How to Build a Water-Smart City
With drought becoming more common, cities will need to invest in multiple endeavors to ensure their water supplies can meet the growing needs of what are projected to be significantly larger populations. That will mean more major water recycling efforts, technologies that conserve water and systems to harvest water. It will so require responding to the root causes of climate change and building new infrastructure to protect water supplies and keep them safe from contamination.
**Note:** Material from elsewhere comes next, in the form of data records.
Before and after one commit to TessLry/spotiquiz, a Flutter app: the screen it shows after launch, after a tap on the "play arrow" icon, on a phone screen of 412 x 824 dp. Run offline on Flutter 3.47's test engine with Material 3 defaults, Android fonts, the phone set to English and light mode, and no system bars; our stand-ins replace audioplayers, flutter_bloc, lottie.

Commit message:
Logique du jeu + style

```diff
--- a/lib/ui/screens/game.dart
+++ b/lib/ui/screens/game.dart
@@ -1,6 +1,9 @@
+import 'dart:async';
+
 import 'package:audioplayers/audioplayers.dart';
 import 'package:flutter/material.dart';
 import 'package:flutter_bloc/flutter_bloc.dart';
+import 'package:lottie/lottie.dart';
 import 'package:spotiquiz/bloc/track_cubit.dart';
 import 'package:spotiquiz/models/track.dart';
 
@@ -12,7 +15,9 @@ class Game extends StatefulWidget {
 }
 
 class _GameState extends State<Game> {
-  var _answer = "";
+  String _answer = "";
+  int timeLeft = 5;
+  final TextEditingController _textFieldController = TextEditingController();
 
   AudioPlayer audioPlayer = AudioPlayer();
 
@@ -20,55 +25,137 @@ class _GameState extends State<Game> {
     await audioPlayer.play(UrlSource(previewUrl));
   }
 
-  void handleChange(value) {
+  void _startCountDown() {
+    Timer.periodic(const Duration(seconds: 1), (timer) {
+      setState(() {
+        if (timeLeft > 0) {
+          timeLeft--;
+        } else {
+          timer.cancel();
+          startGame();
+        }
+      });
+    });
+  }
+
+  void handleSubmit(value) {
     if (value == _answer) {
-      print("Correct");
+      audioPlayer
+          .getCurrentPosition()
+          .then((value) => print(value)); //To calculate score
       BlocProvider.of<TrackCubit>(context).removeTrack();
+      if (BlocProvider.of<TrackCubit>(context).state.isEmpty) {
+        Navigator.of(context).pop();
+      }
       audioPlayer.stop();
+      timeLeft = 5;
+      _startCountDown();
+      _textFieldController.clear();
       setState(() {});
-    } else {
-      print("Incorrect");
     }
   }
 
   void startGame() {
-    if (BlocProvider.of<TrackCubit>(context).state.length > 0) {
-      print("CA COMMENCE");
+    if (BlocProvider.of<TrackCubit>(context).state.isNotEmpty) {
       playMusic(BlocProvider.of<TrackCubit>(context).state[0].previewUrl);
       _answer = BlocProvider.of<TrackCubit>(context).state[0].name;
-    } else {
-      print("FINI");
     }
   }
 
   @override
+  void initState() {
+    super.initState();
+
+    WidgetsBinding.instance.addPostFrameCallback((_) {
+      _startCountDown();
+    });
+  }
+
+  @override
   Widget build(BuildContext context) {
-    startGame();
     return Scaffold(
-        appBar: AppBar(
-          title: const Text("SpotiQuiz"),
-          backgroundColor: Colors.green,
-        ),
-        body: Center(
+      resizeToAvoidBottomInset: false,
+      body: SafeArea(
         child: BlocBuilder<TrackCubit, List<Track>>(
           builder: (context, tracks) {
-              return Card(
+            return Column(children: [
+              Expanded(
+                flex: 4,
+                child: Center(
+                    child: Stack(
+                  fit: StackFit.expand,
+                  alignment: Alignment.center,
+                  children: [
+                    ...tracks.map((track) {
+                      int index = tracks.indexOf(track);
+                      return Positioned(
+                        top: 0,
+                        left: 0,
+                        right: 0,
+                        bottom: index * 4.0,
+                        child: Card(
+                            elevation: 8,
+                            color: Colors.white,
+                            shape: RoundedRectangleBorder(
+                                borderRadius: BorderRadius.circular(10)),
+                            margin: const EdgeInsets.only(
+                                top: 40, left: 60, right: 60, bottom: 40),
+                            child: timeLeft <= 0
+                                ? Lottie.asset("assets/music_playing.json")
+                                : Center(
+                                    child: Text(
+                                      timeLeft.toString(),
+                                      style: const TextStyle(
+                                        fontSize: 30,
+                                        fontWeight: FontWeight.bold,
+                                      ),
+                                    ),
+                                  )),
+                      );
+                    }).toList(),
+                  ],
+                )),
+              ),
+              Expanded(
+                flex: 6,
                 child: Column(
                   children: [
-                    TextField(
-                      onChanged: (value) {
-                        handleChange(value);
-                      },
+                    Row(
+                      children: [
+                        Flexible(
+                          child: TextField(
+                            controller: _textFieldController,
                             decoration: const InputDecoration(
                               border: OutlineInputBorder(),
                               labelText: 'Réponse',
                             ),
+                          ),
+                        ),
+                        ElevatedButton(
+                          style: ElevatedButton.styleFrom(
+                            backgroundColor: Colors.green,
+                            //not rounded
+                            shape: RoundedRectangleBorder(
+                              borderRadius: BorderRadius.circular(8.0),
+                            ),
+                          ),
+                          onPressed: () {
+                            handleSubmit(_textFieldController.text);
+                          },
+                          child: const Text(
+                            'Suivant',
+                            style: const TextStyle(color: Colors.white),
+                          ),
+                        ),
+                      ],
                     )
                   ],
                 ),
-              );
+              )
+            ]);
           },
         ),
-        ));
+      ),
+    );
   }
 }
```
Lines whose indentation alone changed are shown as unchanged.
With demands for water certain to increase for residential, industrial and ecological uses, hydrologist Enrique Vivoni, a Fulton Schools professor, says cities must devise master plans designed to provide and secure water resources for as many as 50 to 100 years into the future.